The odds are in your favor
Hospitals that appeal their denials by the recovery auditors (RAs) recoup their money 75% of the time, according to data provided by the American Hospital Association. But, only 40% of denials are appealed.
Hospitals are deciding not to appeal a large number of denials, a move that is short-sighted, says Brian Pisarsky, RN, MHA, ACM, director in Huron Healthcare’s Clinical Operations Solutions, with headquarters in Chicago. “A high rate of denials that are appealed are overturned. By not appealing, hospitals are leaving a lot of money on the table,” he says.
Hospitals shouldn’t accept the RA’s determination. Instead, analyze your denials individually and determine if the hospital is in the wrong. If you identify problem areas, look at ways to fix them internally. If you can justify the claim, take the time to appeal and keep appealing, he suggests.
According to the American Hospital Association, nearly two-thirds (61%)of hospitals filing an RA appeal during the second quarter of 2012 reported appealing short-stay medically unnecessary denials. On average, hospitals report appealing 118 claims through the second quarter of 2012.
It is time-consuming to appeal denials, which is why some hospitals are using third-party appeals organizations to handle their appeals even if the vendor was not involved in the initial determination of medical necessity, Pisarsky says.

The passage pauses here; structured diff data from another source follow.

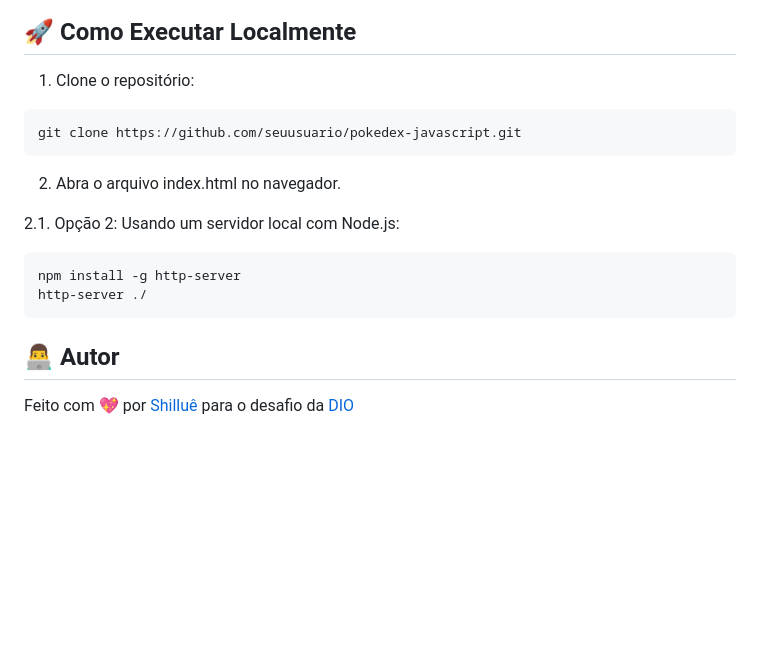
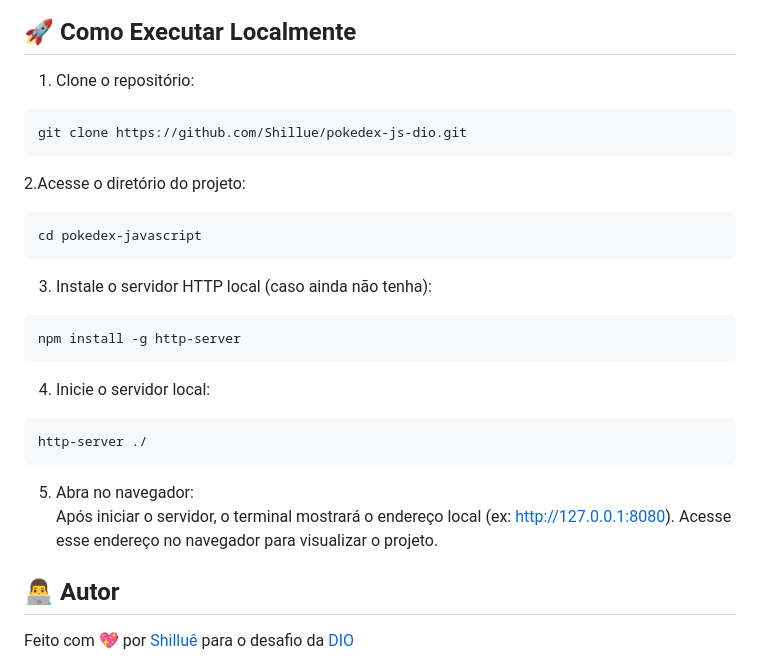
Before and after one commit to Shillue/pokedex-js-dio, a Markdown page: README.md, the part around the change. GitHub-like rendering; blank space fills up the shorter version.

````diff
--- a/README.md
+++ b/README.md
@@ -68,17 +68,24 @@ Este projeto foi desenvolvido como parte do desafio **"Construindo uma Pokédex
 ## 🚀 Como Executar Localmente
 
 1. Clone o repositório:
-
 ```bash
-git clone https://github.com/seuusuario/pokedex-javascript.git
+git clone https://github.com/Shillue/pokedex-js-dio.git
 ```
-2. Abra o arquivo index.html no navegador.
-
-2.1. Opção 2: Usando um servidor local com Node.js:
+2.Acesse o diretório do projeto:
+```bash
+cd pokedex-javascript
+```
+3. Instale o servidor HTTP local (caso ainda não tenha):
 ```bash
 npm install -g http-server
+```
+4. Inicie o servidor local:
+```bash
 http-server ./
 ```
+5. Abra no navegador:
+Após iniciar o servidor, o terminal mostrará o endereço local (ex: http://127.0.0.1:8080).
+Acesse esse endereço no navegador para visualizar o projeto.
 
 ## 👨‍💻 Autor
 
````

Winthrop University Hospital in Mineola, NY, appeals almost every denial all the way to the administrative law judge level if necessary and is successful most of the time, says Maureen Gaffney, RPOAC, RN, senior vice president patient care services for the Long Island hospital.

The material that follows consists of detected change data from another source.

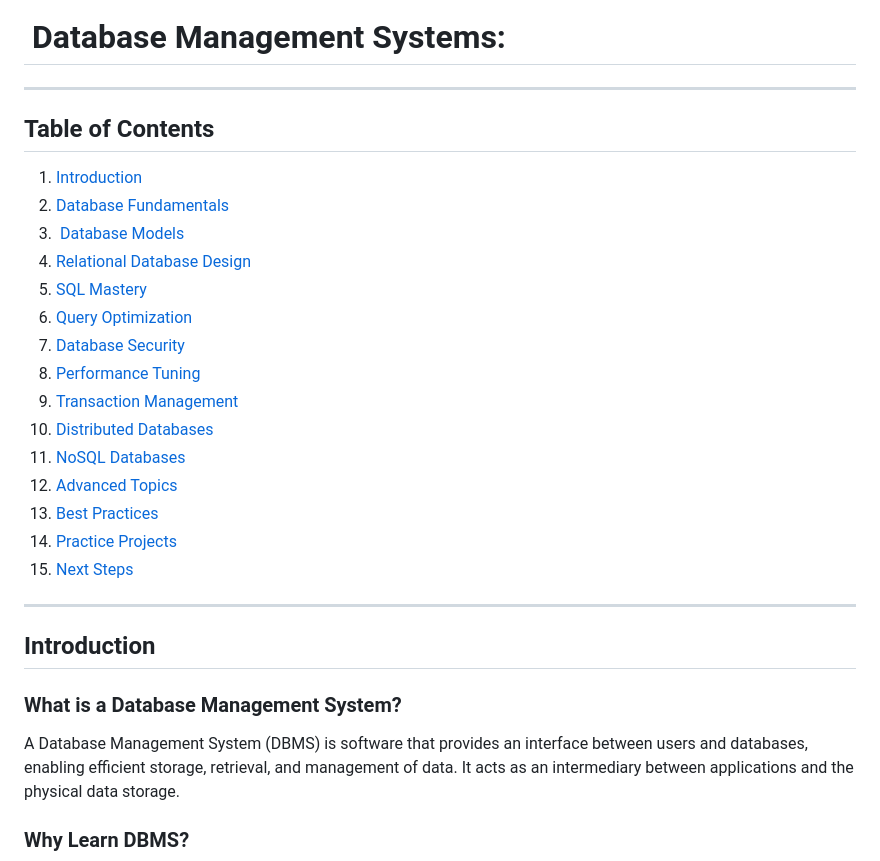
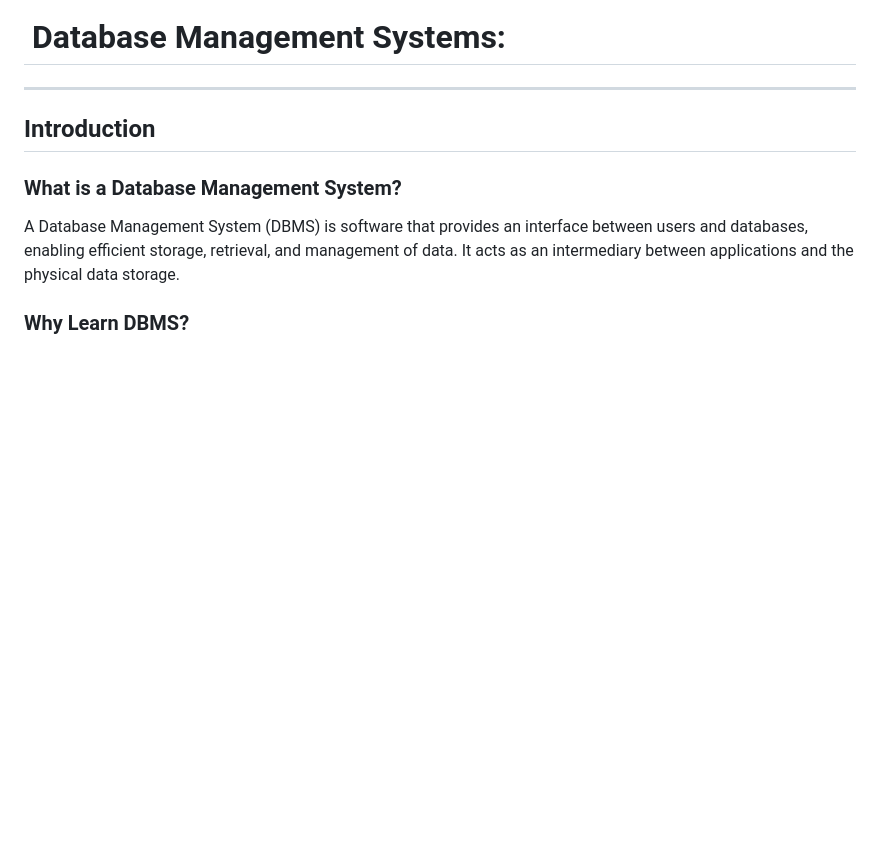
Before and after one commit to Jimmyu2foru18/Computer-Programming-Notes, a Markdown page: 2 DBMS.md, the part around one of its changes. GitHub-like rendering; blank space fills up the shorter version.

```diff
--- a/2 DBMS.md
+++ b/2 DBMS.md
@@ -1,22 +1,6 @@
 # ️ Database Management Systems:
 ---
-## Table of Contents
-1. [Introduction](#introduction)
-2. [Database Fundamentals](#database-fundamentals)
-3. [️ Database Models](#database-models)
-4. [Relational Database Design](#relational-database-design)
-5. [SQL Mastery](#sql-mastery)
-6. [Query Optimization](#query-optimization)
-7. [Database Security](#database-security)
-8. [Performance Tuning](#performance-tuning)
-9. [Transaction Management](#transaction-management)
-10. [Distributed Databases](#distributed-databases)
-11. [NoSQL Databases](#nosql-databases)
-12. [Advanced Topics](#advanced-topics)
-13. [Best Practices](#best-practices)
-14. [Practice Projects](#practice-projects)
-15. [Next Steps](#next-steps)
----
+
 ## Introduction
 ### What is a Database Management System?
 A Database Management System (DBMS) is software that provides an interface between users and databases, enabling efficient storage, retrieval, and management of data. It acts as an intermediary between applications and the physical data storage.
```
Also changed, not shown: other parts of 2 DBMS.md (+63 -63 lines).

“We have been very aggressive in how quickly we file an appeal at each level and average 60 days at all levels of appeal. It helps us stay on top of the RA appeals process and helps us recoup our reimbursement more quickly when we win the appeals,” she says.
“Appeals take a long time—up to 18 months—but now we’re beginning to see the fruits of our labors,” she says.

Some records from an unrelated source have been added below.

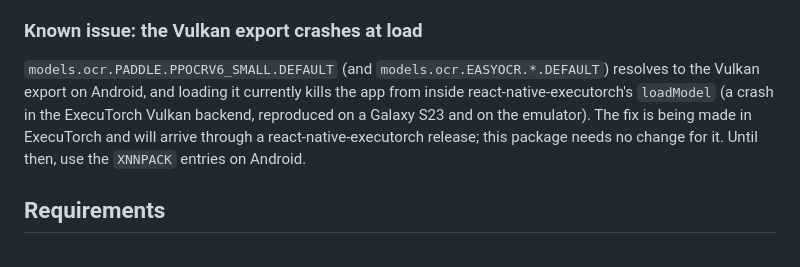
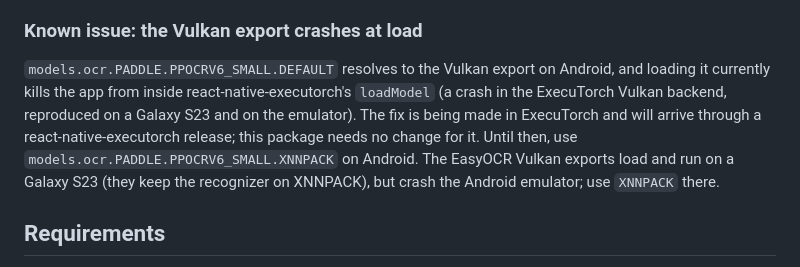
Before and after one commit to software-mansion-labs/react-native-ocr, a Markdown page: README.md, the part around the change. Drawn GitHub-style.

Commit message:
docs: record the EasyOCR Vulkan run on the Galaxy S23

```diff
--- a/README.md
+++ b/README.md
@@ -82,11 +82,13 @@ fp32 PP-OCRv6 export read every line exactly; prefer PP-OCRv6 for Latin text.
 
 ### Known issue: the Vulkan export crashes at load
 
-`models.ocr.PADDLE.PPOCRV6_SMALL.DEFAULT` (and `models.ocr.EASYOCR.*.DEFAULT`) resolves to the
-Vulkan export on Android, and loading it currently kills the app from inside react-native-executorch's `loadModel` (a crash in the
+`models.ocr.PADDLE.PPOCRV6_SMALL.DEFAULT` resolves to the Vulkan export on Android, and loading
+it currently kills the app from inside react-native-executorch's `loadModel` (a crash in the
 ExecuTorch Vulkan backend, reproduced on a Galaxy S23 and on the emulator). The fix is being
 made in ExecuTorch and will arrive through a react-native-executorch release; this package needs
-no change for it. Until then, use the `XNNPACK` entries on Android.
+no change for it. Until then, use `models.ocr.PADDLE.PPOCRV6_SMALL.XNNPACK` on Android. The
+EasyOCR Vulkan exports load and run on a Galaxy S23 (they keep the recognizer on XNNPACK), but
+crash the Android emulator; use `XNNPACK` there.
 
 ## Requirements
 
```
Also changed, not shown: plan.md (+1 -1 lines).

Case managers must be involved in the appeals process, says Amanda W. Berglund, MBA, MS, partner in Pace Healthcare Consulting, LLC with headquarters in Hilton Head, SC. “Medical records can’t just send the same information and expect the appeal to be successful. Case managers can provide additional information to show why the decisions were made,” she says.
Hospitals need to have a way of tracking all audit activities and deadlines, Berglund points out. “An organized approach is essential if hospitals are going to stay on top of the process and appeal in a timely manner,” she says.